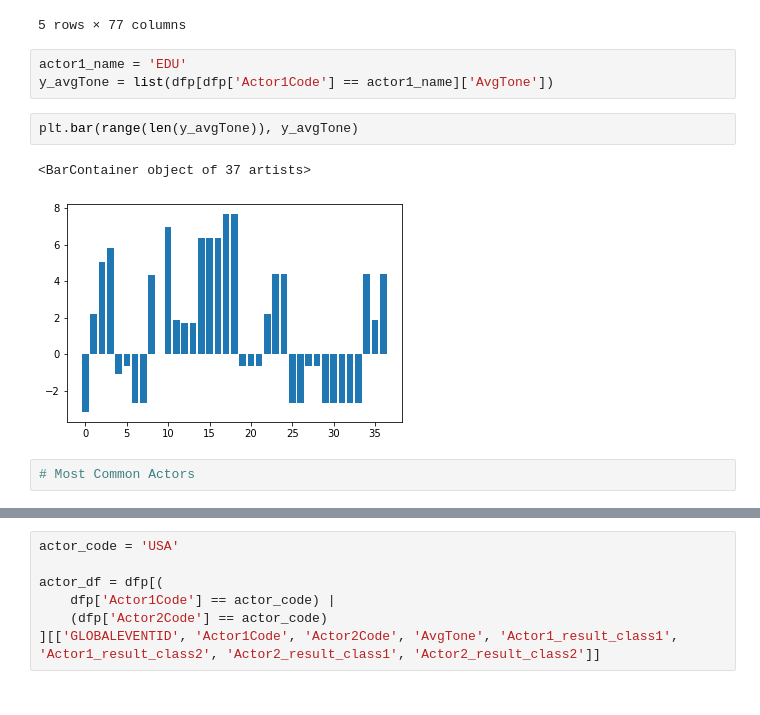
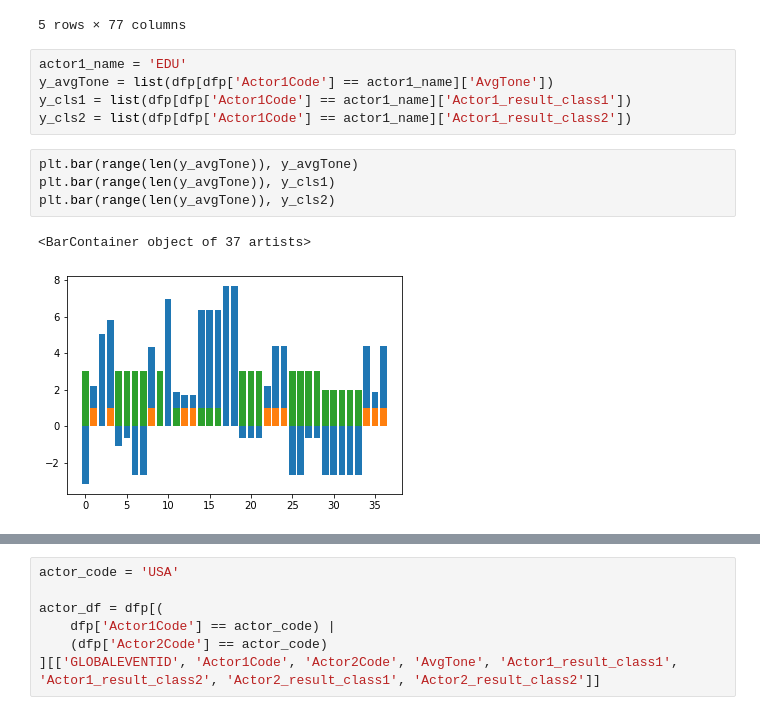
Before and after one commit to hash-include/gdeltdata, a Jupyter notebook: 2_run_report.ipynb, the cells around one changed output, grey strips where cells are left out. Saved outputs shown, nothing was run; the diff lists cells and outputs as text.

```diff
--- a/2_run_report.ipynb
+++ b/2_run_report.ipynb
@@ -37,10 +37,12 @@ dfp.head()
 # %%
 actor1_name = 'EDU'
 y_avgTone = list(dfp[dfp['Actor1Code'] == actor1_name]['AvgTone'])
+y_cls1 = list(dfp[dfp['Actor1Code'] == actor1_name]['Actor1_result_class1'])
+y_cls2 = list(dfp[dfp['Actor1Code'] == actor1_name]['Actor1_result_class2'])
 # %%
 plt.bar(range(len(y_avgTone)), y_avgTone)
+plt.bar(range(len(y_avgTone)), y_cls1)
+plt.bar(range(len(y_avgTone)), y_cls2)
 # %% [output]
 <BarContainer object of 37 artists>
-[figure, old version]
+[figure, new version]
-# %%
-# Most Common Actors
```
Also changed, not shown: parts of 8 cells of this notebook, 7 other files.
......
Of the lines in the data above, some may include the word "ipynb"; state how many, with no added words.

3